**Problem to work on**
A word-for-word copy of the records that follow is needed, with every picture omitted.
::: Source records
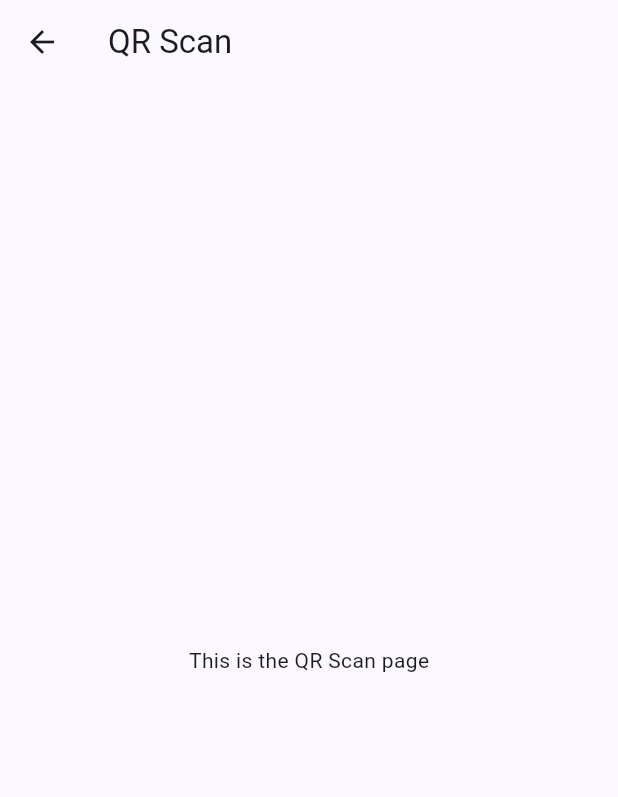
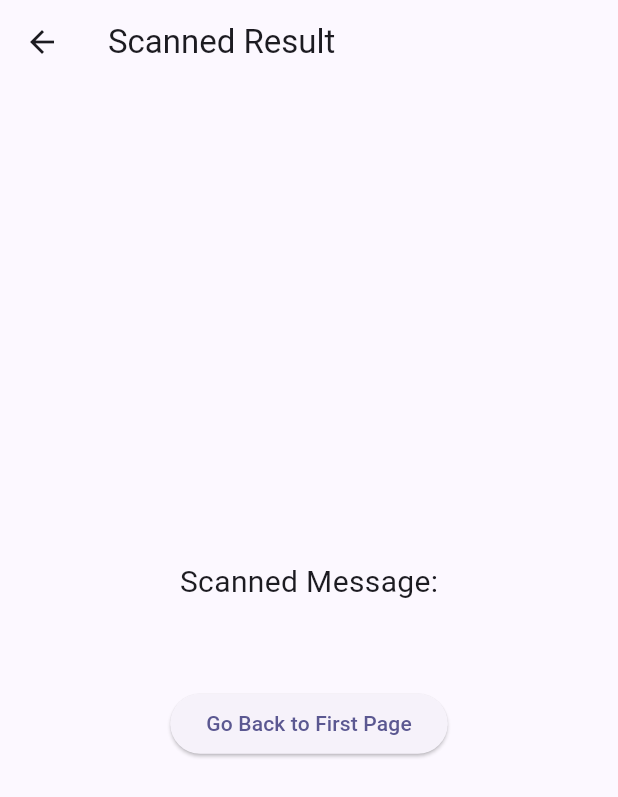
Before and after one commit to udaravimukthi/rstbs_qr_code_reader, a Flutter app: the screen it shows after launch, after a tap on "Check QR Updates", on a phone screen of 412 x 824 dp. Shown: the top 797 px of the screen. Run offline on Flutter 3.47's test engine with Material 3 defaults, Android fonts, the phone set to English and light mode, and no system bars; missing offline and left inert: flutter_barcode_scanner.

Commit message:
added main UI s

```diff
--- a/lib/main.dart
+++ b/lib/main.dart
@@ -1,5 +1,5 @@
 import 'package:flutter/material.dart';
-import 'package:flutter/services.dart'; // Add this import
+import 'package:flutter_barcode_scanner/flutter_barcode_scanner.dart';
 
 void main() {
   runApp(const MyApp());
@@ -32,11 +32,21 @@ class MyHomePage extends StatefulWidget {
 }
 
 class _MyHomePageState extends State<MyHomePage> {
-  void _navigateToScanPage() {
-    // Navigate to the scan page
+  void _navigateToScanPage() async {
+    // Get the scanned QR code result
+    String barcodeScanResult = await FlutterBarcodeScanner.scanBarcode(
+      '#ff6666', // Customize the scanner overlay color
+      'Cancel', // Text for the cancel button
+      true, // Enable flash
+      ScanMode.QR, // Specify the scan mode (QR code in this case)
+    );
+
+    // Navigate to a new page to display the scanned message
     Navigator.push(
       context,
-      MaterialPageRoute(builder: (context) => ScanPage()),
+      MaterialPageRoute(
+        builder: (context) => ScanResultPage(result: barcodeScanResult),
+      ),
     );
   }
 
@@ -81,15 +91,33 @@ class _MyHomePageState extends State<MyHomePage> {
   }
 }
 
-class ScanPage extends StatelessWidget {
+class ScanResultPage extends StatelessWidget {
+  final String result;
+
+  const ScanResultPage({Key? key, required this.result}) : super(key: key);
+
   @override
   Widget build(BuildContext context) {
     return Scaffold(
       appBar: AppBar(
-        title: Text('QR Scan'),
+        title: Text('Scanned Result'),
       ),
       body: Center(
-        child: Text('This is the QR Scan page'),
+        child: Column(
+          mainAxisAlignment: MainAxisAlignment.center,
+          children: [
+            Text('Scanned Message:', style: TextStyle(fontSize: 20)),
+            SizedBox(height: 10),
+            Text(result, style: TextStyle(fontSize: 18)),
+            SizedBox(height: 20),
+            ElevatedButton(
+              onPressed: () {
+                Navigator.popUntil(context, ModalRoute.withName('/'));
+              },
+              child: Text('Go Back to First Page'),
+            ),
+          ],
+        ),
       ),
     );
   }
--- a/pubspec.yaml
+++ b/pubspec.yaml
@@ -30,7 +30,7 @@ environment:
 dependencies:
   flutter:
     sdk: flutter
-
+  flutter_barcode_scanner: ^2.0.0
 
   # The following adds the Cupertino Icons font to your application.
   # Use with the CupertinoIcons class for iOS style icons.
```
::::::
**Worked solution**
Before and after one commit to udaravimukthi/rstbs_qr_code_reader, a Flutter app: the screen it shows after launch, after a tap on "Check QR Updates", on a phone screen of 412 x 824 dp. Shown: the top 797 px of the screen. Run offline on Flutter 3.47's test engine with Material 3 defaults, Android fonts, the phone set to English and light mode, and no system bars; missing offline and left inert: flutter_barcode_scanner.

Commit message:
added main UI s

```diff
--- a/lib/main.dart
+++ b/lib/main.dart
@@ -1,5 +1,5 @@
 import 'package:flutter/material.dart';
-import 'package:flutter/services.dart'; // Add this import
+import 'package:flutter_barcode_scanner/flutter_barcode_scanner.dart';
 
 void main() {
   runApp(const MyApp());
@@ -32,11 +32,21 @@ class MyHomePage extends StatefulWidget {
 }
 
 class _MyHomePageState extends State<MyHomePage> {
-  void _navigateToScanPage() {
-    // Navigate to the scan page
+  void _navigateToScanPage() async {
+    // Get the scanned QR code result
+    String barcodeScanResult = await FlutterBarcodeScanner.scanBarcode(
+      '#ff6666', // Customize the scanner overlay color
+      'Cancel', // Text for the cancel button
+      true, // Enable flash
+      ScanMode.QR, // Specify the scan mode (QR code in this case)
+    );
+
+    // Navigate to a new page to display the scanned message
     Navigator.push(
       context,
-      MaterialPageRoute(builder: (context) => ScanPage()),
+      MaterialPageRoute(
+        builder: (context) => ScanResultPage(result: barcodeScanResult),
+      ),
     );
   }
 
@@ -81,15 +91,33 @@ class _MyHomePageState extends State<MyHomePage> {
   }
 }
 
-class ScanPage extends StatelessWidget {
+class ScanResultPage extends StatelessWidget {
+  final String result;
+
+  const ScanResultPage({Key? key, required this.result}) : super(key: key);
+
   @override
   Widget build(BuildContext context) {
     return Scaffold(
       appBar: AppBar(
-        title: Text('QR Scan'),
+        title: Text('Scanned Result'),
       ),
       body: Center(
-        child: Text('This is the QR Scan page'),
+        child: Column(
+          mainAxisAlignment: MainAxisAlignment.center,
+          children: [
+            Text('Scanned Message:', style: TextStyle(fontSize: 20)),
+            SizedBox(height: 10),
+            Text(result, style: TextStyle(fontSize: 18)),
+            SizedBox(height: 20),
+            ElevatedButton(
+              onPressed: () {
+                Navigator.popUntil(context, ModalRoute.withName('/'));
+              },
+              child: Text('Go Back to First Page'),
+            ),
+          ],
+        ),
       ),
     );
   }
--- a/pubspec.yaml
+++ b/pubspec.yaml
@@ -30,7 +30,7 @@ environment:
 dependencies:
   flutter:
     sdk: flutter
-
+  flutter_barcode_scanner: ^2.0.0
 
   # The following adds the Cupertino Icons font to your application.
   # Use with the CupertinoIcons class for iOS style icons.
```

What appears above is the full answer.